- _Activity_: Across all the entries, how many lines hold "self"? Answer with that number and nothing else.

- _Records for the task_:

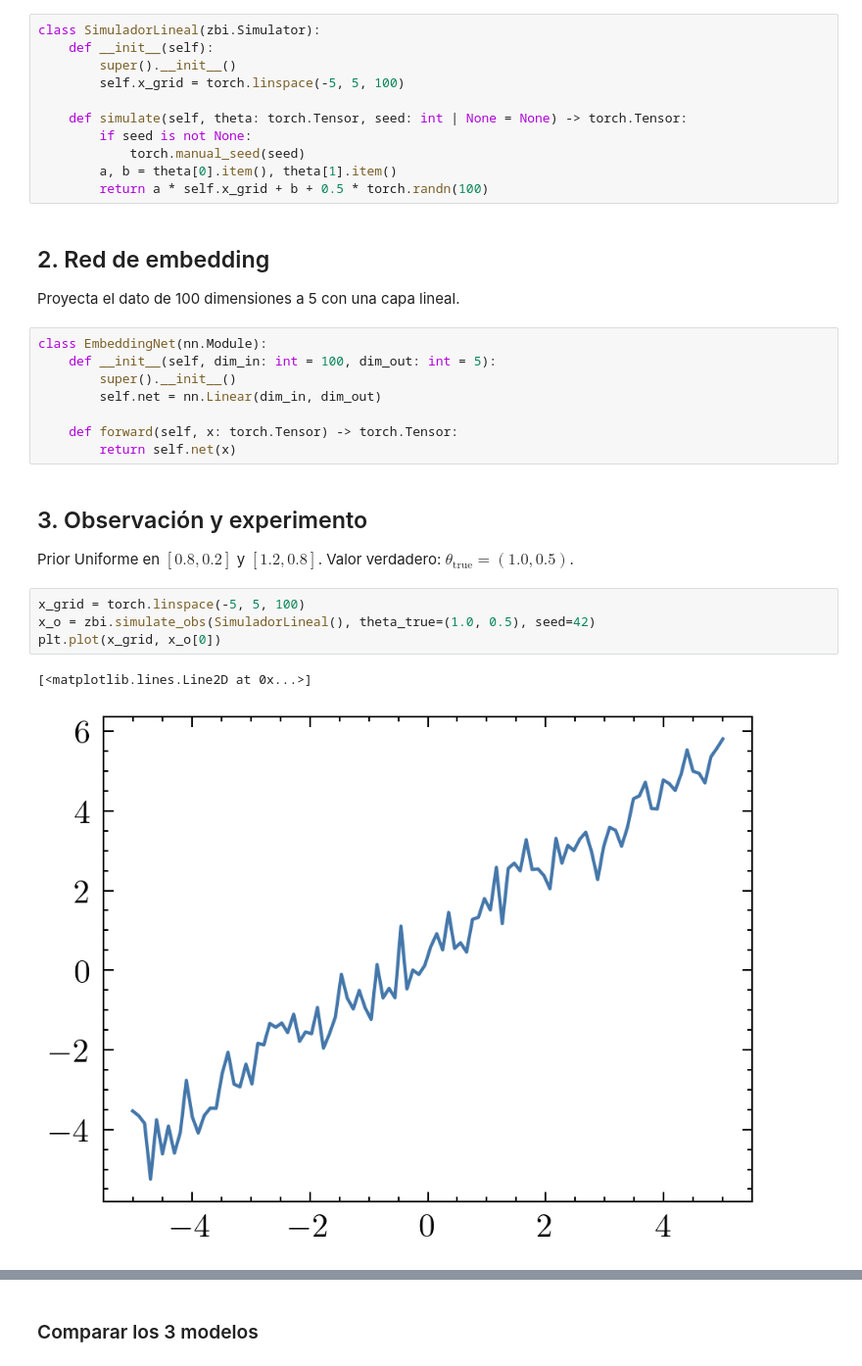
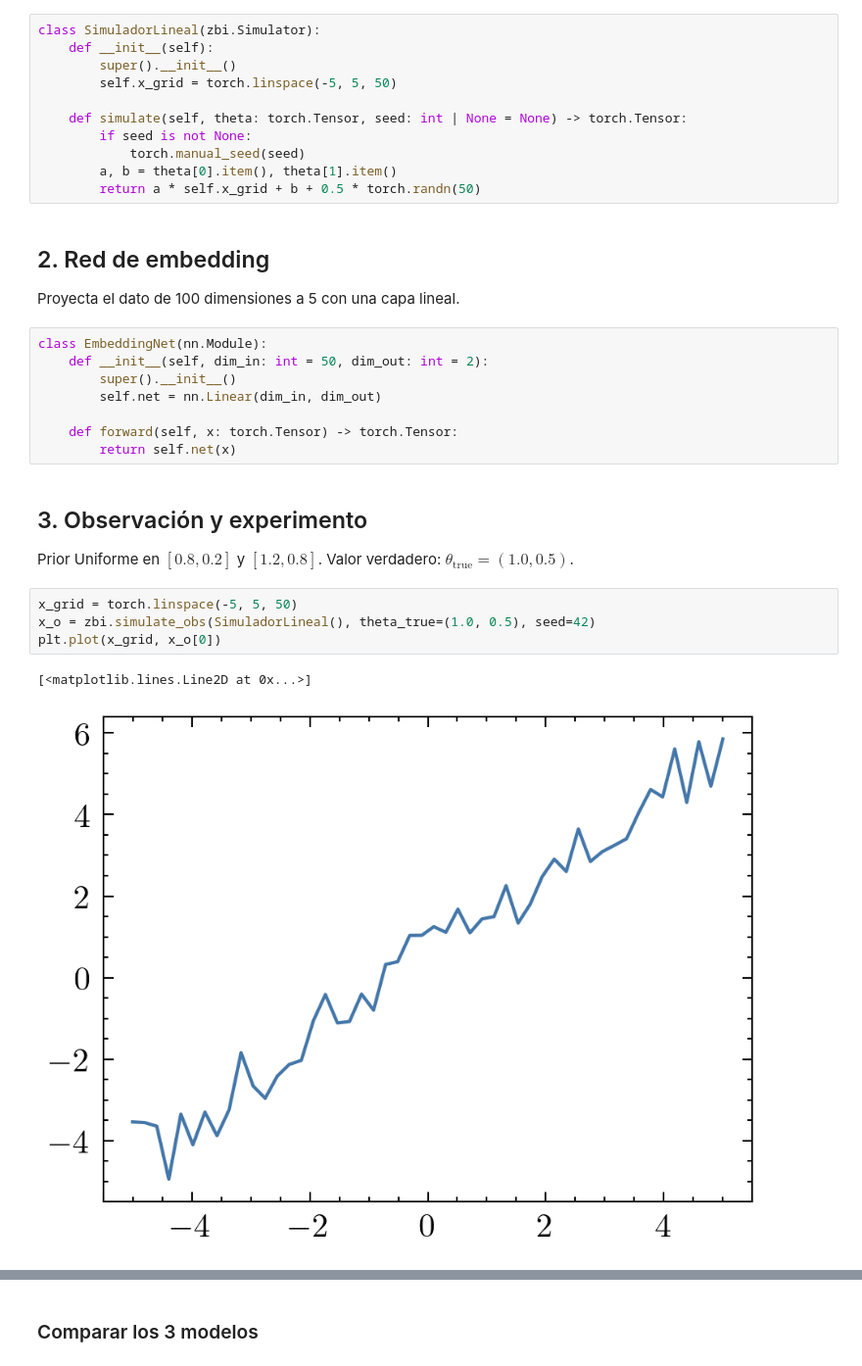
Before and after one commit to julianticucho/zbi, a Jupyter notebook: tutorials/00_getting_started.ipynb, the cells around one changed output, grey strips where cells are left out. Shown at 98% size. Drawn from its saved outputs; the diff is of its cells as text.

```diff
--- a/tutorials/00_getting_started.ipynb
+++ b/tutorials/00_getting_started.ipynb
@@ -29,20 +26,20 @@ $$x_i = a \cdot g_i + b + \epsilon_i, \quad \epsilon_i \sim \mathcal{N}(0, 0.1)$
 class SimuladorLineal(zbi.Simulator):
     def __init__(self):
         super().__init__()
-        self.x_grid = torch.linspace(-5, 5, 100)
+        self.x_grid = torch.linspace(-5, 5, 50)
 
     def simulate(self, theta: torch.Tensor, seed: int | None = None) -> torch.Tensor:
         if seed is not None:
             torch.manual_seed(seed)
         a, b = theta[0].item(), theta[1].item()
-        return a * self.x_grid + b + 0.5 * torch.randn(100)
+        return a * self.x_grid + b + 0.5 * torch.randn(50)
 # %% [markdown]
 ## 2. Red de embedding
 
 Proyecta el dato de 100 dimensiones a 5 con una capa lineal.
 # %%
 class EmbeddingNet(nn.Module):
-    def __init__(self, dim_in: int = 100, dim_out: int = 5):
+    def __init__(self, dim_in: int = 50, dim_out: int = 2):
         super().__init__()
         self.net = nn.Linear(dim_in, dim_out)
 
@@ -53,12 +50,12 @@ class EmbeddingNet(nn.Module):
 
 Prior Uniforme en $[0.8, 0.2]$ y $[1.2, 0.8]$. Valor verdadero: $\theta_{\text{true}} = (1.0, 0.5)$.
 # %%
-x_grid = torch.linspace(-5, 5, 100)
+x_grid = torch.linspace(-5, 5, 50)
 x_o = zbi.simulate_obs(SimuladorLineal(), theta_true=(1.0, 0.5), seed=42)
 plt.plot(x_grid, x_o[0])
 # %% [output]
 [<matplotlib.lines.Line2D at 0x...>]
-[figure, old version]
+[figure, new version]
 # %%
 run_dir = "runs/tutorial_00"
 if os.path.exists(run_dir):
```
Also changed, not shown: parts of 10 cells of this notebook.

- _Solution to this exercise_: 9